(Image comparison data)
··········
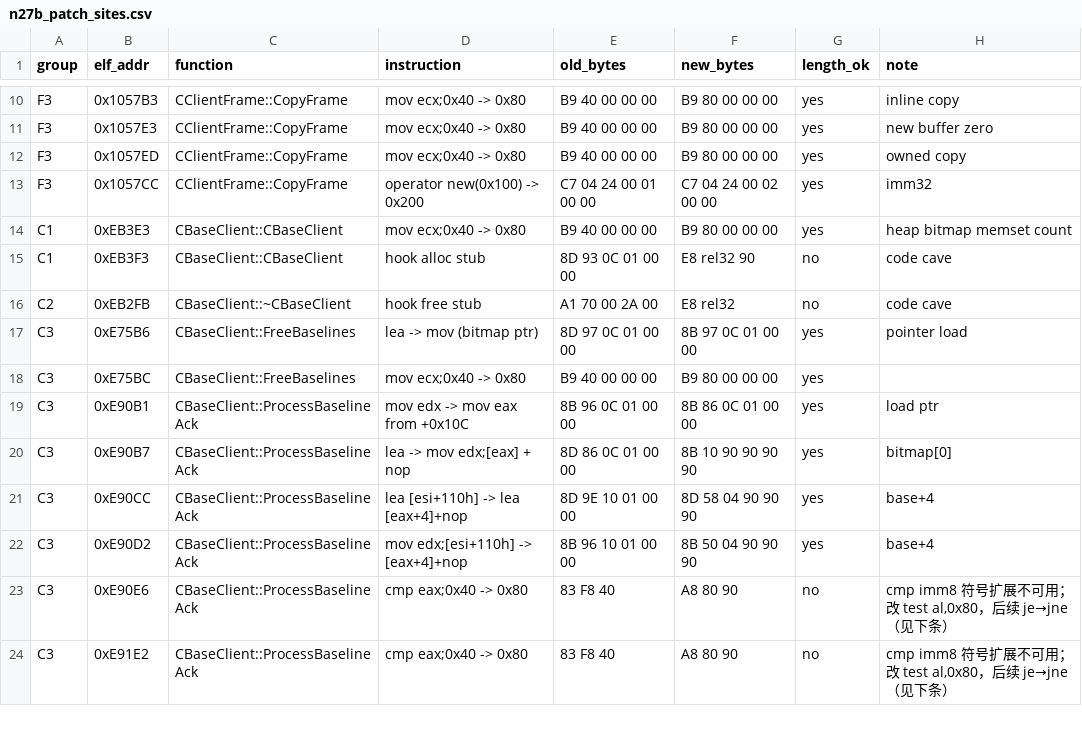
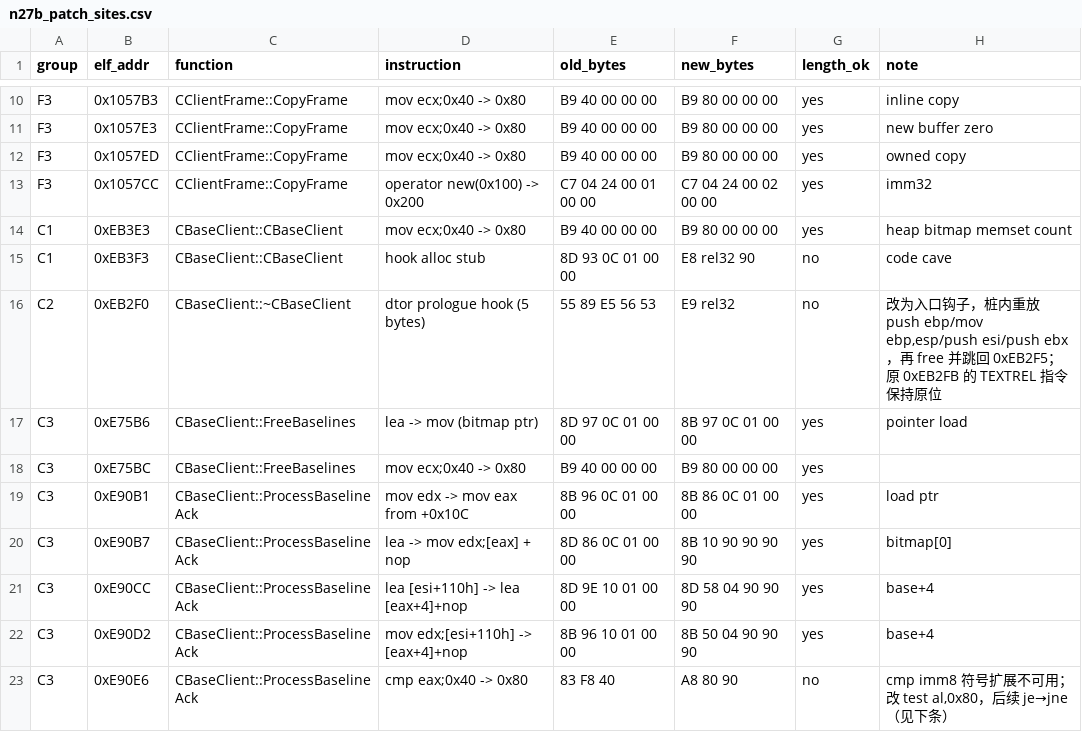
Before and after one commit to Void0312Aurora/l4d2-entity-4096, a CSV file: data/linux/n27b_patch_sites.csv, drawn as a sheet; only a part is shown, gaps mark what is left out; the shorter side is filled out with more unchanged rows.

```diff
--- a/data/linux/n27b_patch_sites.csv
+++ b/data/linux/n27b_patch_sites.csv
@@ -15,3 +15,3 @@ C1,0xEB3E3,CBaseClient::CBaseClient,mov ecx;0x40 -> 0x80,B9 40 00 00 00,B9 80 00
 C1,0xEB3F3,CBaseClient::CBaseClient,hook alloc stub,8D 93 0C 01 00 00,E8 rel32 90,no,code cave
-C2,0xEB2FB,CBaseClient::~CBaseClient,hook free stub,A1 70 00 2A 00,E8 rel32,no,code cave
+C2,0xEB2F0,CBaseClient::~CBaseClient,dtor prologue hook (5 bytes),55 89 E5 56 53,E9 rel32,no,"改为入口钩子，桩内重放 push ebp/mov ebp,esp/push esi/push ebx，再 free 并跳回 0xEB2F5；原 0xEB2FB 的 TEXTREL 指令保持原位"
 C3,0xE75B6,CBaseClient::FreeBaselines,lea -> mov (bitmap ptr),8D 97 0C 01 00 00,8B 97 0C 01 00 00,yes,pointer load
```
Also changed, not shown: data/linux/n27b_frame_member_sites.csv, 4 other files.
··········
» **About this task**:
Please go through the data above and copy each line containing the word "linux".

» **Answer to the exercise**:
Before and after one commit to Void0312Aurora/l4d2-entity-4096, a CSV file: data/linux/n27b_patch_sites.csv, drawn as a sheet; only a part is shown, gaps mark what is left out; the shorter side is filled out with more unchanged rows.
--- a/data/linux/n27b_patch_sites.csv
+++ b/data/linux/n27b_patch_sites.csv
Also changed, not shown: data/linux/n27b_frame_member_sites.csv, 4 other files.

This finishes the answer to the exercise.